Exercise prompt: Would you return every line of the listing below that has "universal" in it?

Data:
Segment Open
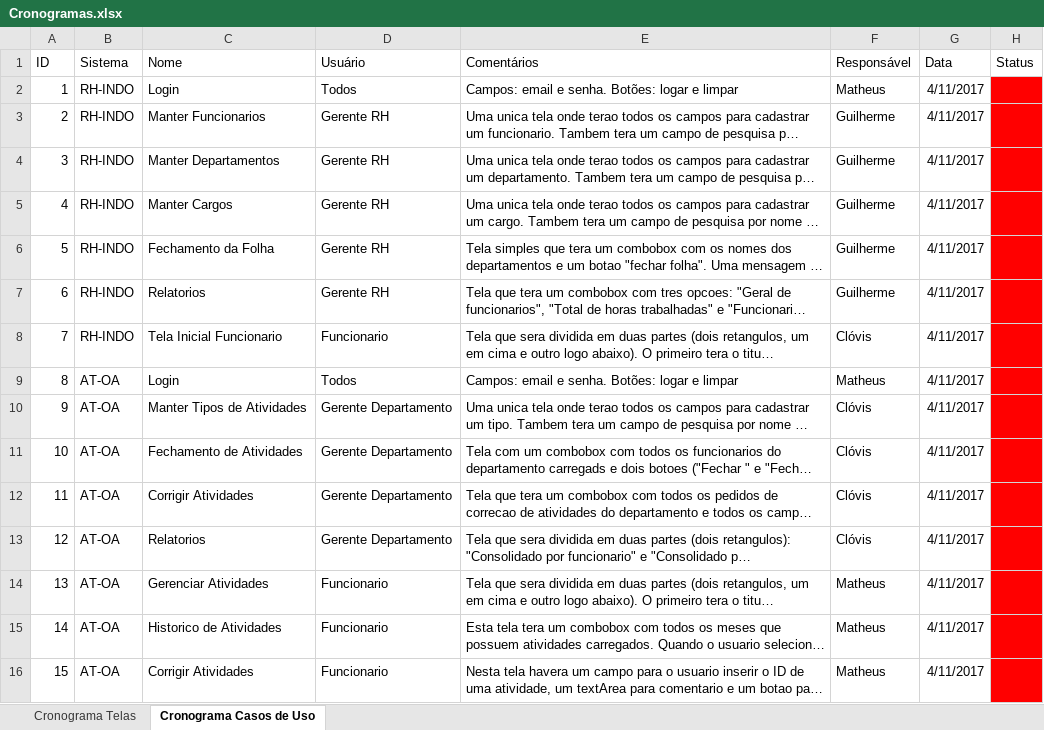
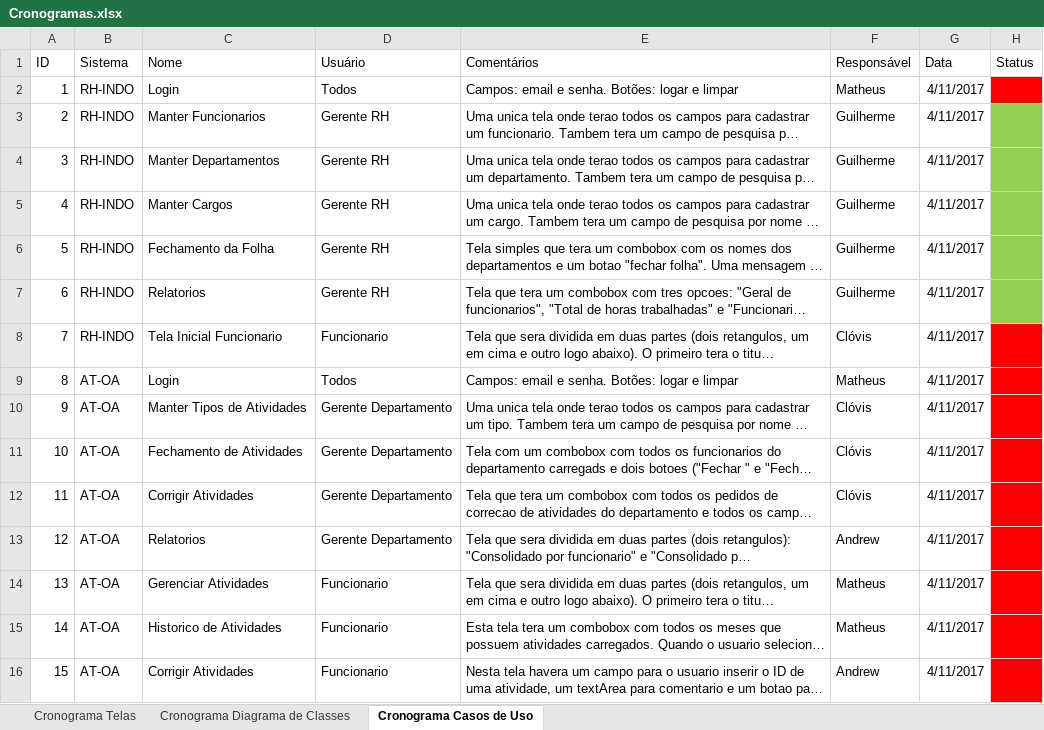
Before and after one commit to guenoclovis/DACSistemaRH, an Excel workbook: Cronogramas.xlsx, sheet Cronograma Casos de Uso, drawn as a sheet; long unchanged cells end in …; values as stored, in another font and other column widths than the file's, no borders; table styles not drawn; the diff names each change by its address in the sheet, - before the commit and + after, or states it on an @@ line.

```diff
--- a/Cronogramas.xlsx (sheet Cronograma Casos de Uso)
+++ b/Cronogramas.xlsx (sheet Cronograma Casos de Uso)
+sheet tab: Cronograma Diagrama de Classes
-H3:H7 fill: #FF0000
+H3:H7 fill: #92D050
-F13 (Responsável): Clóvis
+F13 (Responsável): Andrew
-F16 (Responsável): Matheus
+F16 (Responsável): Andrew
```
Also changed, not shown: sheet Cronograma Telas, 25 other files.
Segment Closed
Segment Open
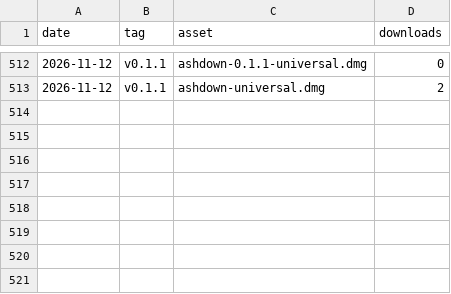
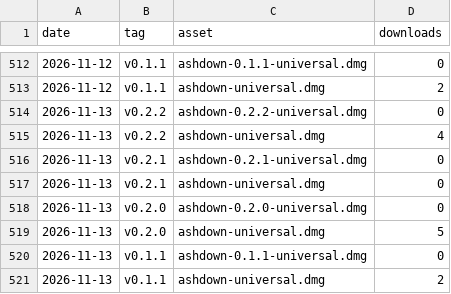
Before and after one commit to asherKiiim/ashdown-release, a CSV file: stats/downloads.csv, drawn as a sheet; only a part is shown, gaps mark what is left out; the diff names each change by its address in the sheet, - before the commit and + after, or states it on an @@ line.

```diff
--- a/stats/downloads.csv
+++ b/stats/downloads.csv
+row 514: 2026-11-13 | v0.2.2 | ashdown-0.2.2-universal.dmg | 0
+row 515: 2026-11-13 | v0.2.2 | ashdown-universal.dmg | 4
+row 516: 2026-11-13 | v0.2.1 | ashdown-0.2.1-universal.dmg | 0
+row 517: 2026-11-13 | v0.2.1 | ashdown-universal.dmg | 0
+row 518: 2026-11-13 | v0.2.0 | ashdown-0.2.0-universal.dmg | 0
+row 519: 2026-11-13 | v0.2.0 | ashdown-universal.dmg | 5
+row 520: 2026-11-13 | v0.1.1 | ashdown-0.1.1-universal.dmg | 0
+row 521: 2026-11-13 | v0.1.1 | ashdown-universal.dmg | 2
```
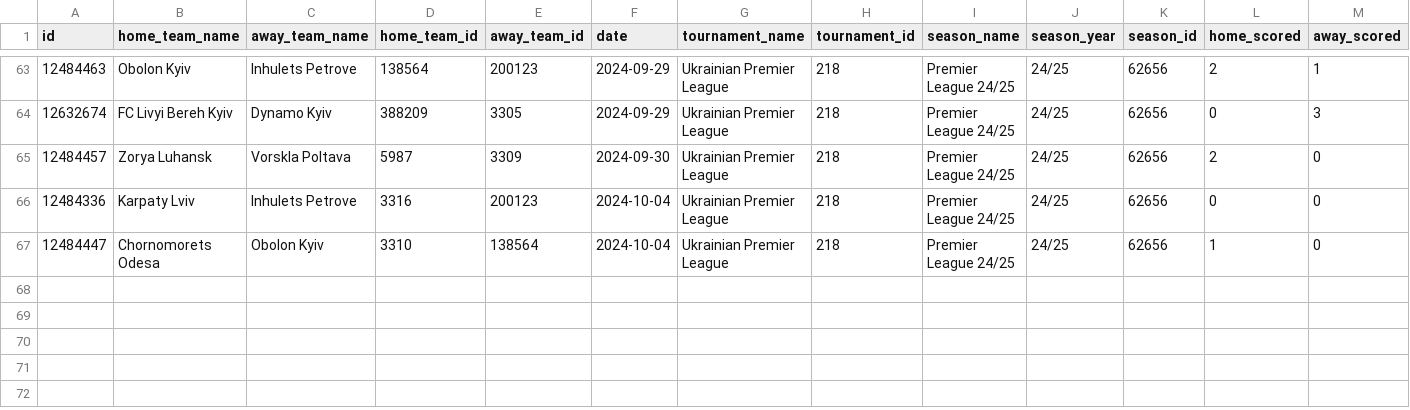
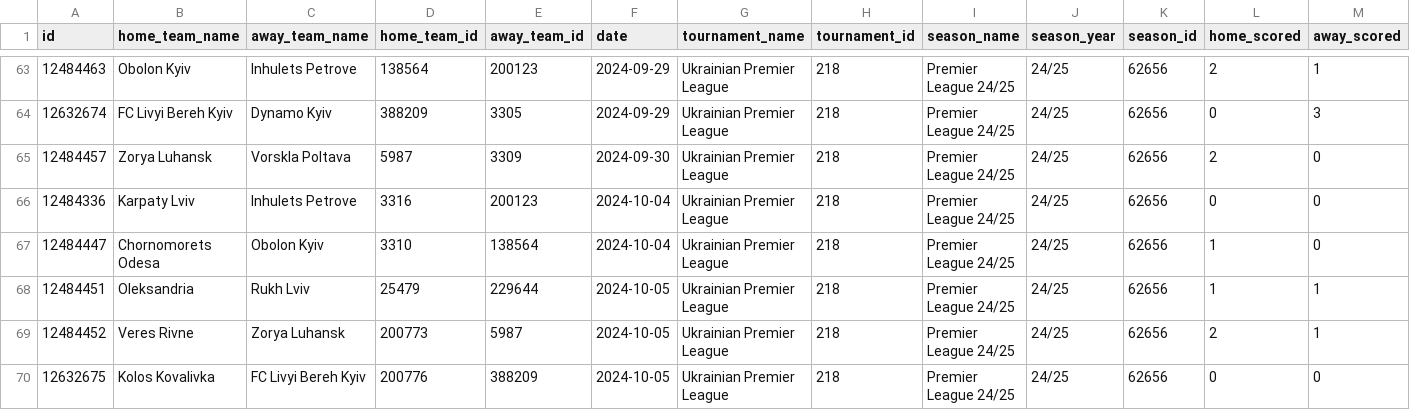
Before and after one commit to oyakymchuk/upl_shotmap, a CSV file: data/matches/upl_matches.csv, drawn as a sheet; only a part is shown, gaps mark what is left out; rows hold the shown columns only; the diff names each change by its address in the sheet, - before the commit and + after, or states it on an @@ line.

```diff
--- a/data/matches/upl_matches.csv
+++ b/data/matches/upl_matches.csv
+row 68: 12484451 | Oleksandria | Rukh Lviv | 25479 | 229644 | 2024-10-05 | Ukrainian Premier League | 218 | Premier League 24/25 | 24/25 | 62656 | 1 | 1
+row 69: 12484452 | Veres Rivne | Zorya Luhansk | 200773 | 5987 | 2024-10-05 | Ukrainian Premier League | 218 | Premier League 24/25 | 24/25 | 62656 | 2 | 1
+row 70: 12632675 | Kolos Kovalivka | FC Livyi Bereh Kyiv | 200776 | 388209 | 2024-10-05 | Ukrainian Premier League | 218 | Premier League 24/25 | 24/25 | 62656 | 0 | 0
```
Segment Closed
Response to this exercise:
+row 514: 2026-11-13 | v0.2.2 | ashdown-0.2.2-universal.dmg | 0
+row 515: 2026-11-13 | v0.2.2 | ashdown-universal.dmg | 4
+row 516: 2026-11-13 | v0.2.1 | ashdown-0.2.1-universal.dmg | 0
+row 517: 2026-11-13 | v0.2.1 | ashdown-universal.dmg | 0
+row 518: 2026-11-13 | v0.2.0 | ashdown-0.2.0-universal.dmg | 0
+row 519: 2026-11-13 | v0.2.0 | ashdown-universal.dmg | 5
+row 520: 2026-11-13 | v0.1.1 | ashdown-0.1.1-universal.dmg | 0
+row 521: 2026-11-13 | v0.1.1 | ashdown-universal.dmg | 2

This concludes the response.